**Exercise prompt:** Which lines of the records below contain the string "parseerror"? Report each of them.

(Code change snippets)
--------------------

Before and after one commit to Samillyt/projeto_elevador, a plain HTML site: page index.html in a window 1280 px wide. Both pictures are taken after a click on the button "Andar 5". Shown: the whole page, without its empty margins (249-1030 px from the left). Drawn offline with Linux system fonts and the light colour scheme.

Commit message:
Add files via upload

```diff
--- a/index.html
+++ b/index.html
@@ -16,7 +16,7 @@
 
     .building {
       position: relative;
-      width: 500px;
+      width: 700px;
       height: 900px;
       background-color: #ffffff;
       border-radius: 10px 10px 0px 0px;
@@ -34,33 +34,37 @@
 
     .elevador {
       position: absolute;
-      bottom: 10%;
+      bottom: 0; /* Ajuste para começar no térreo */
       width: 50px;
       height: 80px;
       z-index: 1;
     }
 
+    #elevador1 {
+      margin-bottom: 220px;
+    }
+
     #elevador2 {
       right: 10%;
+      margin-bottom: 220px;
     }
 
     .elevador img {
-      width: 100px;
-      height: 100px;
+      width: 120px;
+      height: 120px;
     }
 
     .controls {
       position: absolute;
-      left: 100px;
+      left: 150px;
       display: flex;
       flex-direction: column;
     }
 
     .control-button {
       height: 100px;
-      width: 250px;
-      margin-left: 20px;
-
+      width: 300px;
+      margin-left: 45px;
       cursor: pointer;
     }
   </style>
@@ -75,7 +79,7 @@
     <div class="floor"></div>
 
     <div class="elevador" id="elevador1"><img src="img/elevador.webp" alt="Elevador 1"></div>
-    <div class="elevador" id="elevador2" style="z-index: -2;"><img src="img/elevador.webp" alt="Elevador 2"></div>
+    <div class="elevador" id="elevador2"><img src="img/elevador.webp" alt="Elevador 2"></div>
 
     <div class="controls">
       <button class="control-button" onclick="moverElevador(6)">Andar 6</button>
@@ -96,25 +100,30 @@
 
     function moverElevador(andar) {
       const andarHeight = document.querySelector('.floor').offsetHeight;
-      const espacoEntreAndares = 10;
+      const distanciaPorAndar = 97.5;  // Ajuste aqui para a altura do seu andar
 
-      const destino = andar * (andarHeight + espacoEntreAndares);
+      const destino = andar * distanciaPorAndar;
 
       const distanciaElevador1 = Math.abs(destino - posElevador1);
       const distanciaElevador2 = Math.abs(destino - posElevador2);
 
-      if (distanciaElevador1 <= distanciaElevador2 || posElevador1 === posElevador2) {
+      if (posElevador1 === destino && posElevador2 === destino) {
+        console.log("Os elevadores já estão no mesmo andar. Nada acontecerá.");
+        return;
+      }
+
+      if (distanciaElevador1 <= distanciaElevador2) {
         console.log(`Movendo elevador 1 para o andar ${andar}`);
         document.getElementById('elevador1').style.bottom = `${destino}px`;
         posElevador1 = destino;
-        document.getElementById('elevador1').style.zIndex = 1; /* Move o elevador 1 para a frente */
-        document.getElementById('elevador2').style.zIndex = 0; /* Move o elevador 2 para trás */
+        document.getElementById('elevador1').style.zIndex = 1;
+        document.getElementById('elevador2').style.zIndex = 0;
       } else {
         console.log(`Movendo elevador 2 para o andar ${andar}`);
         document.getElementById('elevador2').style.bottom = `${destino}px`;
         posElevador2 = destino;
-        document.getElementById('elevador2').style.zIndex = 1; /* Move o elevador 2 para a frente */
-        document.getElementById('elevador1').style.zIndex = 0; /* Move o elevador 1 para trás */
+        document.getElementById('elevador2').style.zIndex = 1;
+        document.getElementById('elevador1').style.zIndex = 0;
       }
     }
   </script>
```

--------------------

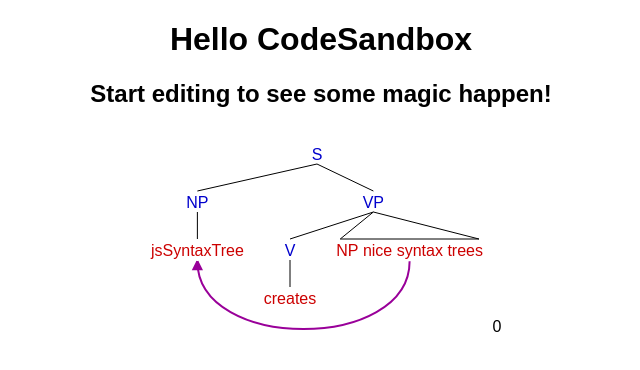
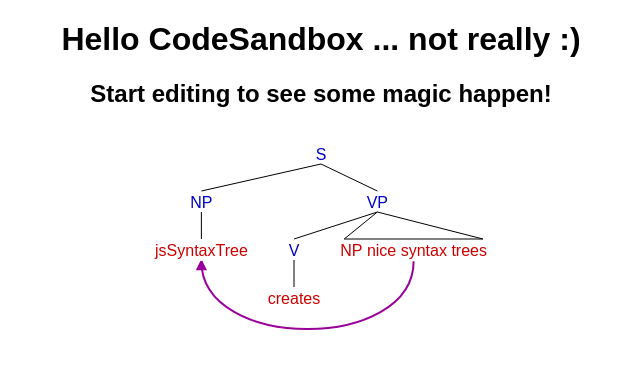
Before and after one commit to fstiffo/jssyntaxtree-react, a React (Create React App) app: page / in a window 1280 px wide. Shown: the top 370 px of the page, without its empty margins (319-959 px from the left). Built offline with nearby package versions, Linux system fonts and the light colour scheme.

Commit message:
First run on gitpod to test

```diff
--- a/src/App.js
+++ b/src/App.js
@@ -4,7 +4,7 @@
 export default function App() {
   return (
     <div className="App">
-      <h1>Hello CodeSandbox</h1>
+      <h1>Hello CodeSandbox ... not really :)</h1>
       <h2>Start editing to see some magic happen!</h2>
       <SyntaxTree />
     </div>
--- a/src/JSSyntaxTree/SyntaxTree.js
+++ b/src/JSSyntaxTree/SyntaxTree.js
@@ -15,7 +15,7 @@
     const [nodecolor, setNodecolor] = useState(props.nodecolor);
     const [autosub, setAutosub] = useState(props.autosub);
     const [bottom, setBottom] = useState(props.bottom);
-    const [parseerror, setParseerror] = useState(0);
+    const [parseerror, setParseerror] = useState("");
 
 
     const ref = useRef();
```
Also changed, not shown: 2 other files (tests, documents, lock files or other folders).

--------------------

**Your solution:**
-    const [parseerror, setParseerror] = useState(0);
+    const [parseerror, setParseerror] = useState("");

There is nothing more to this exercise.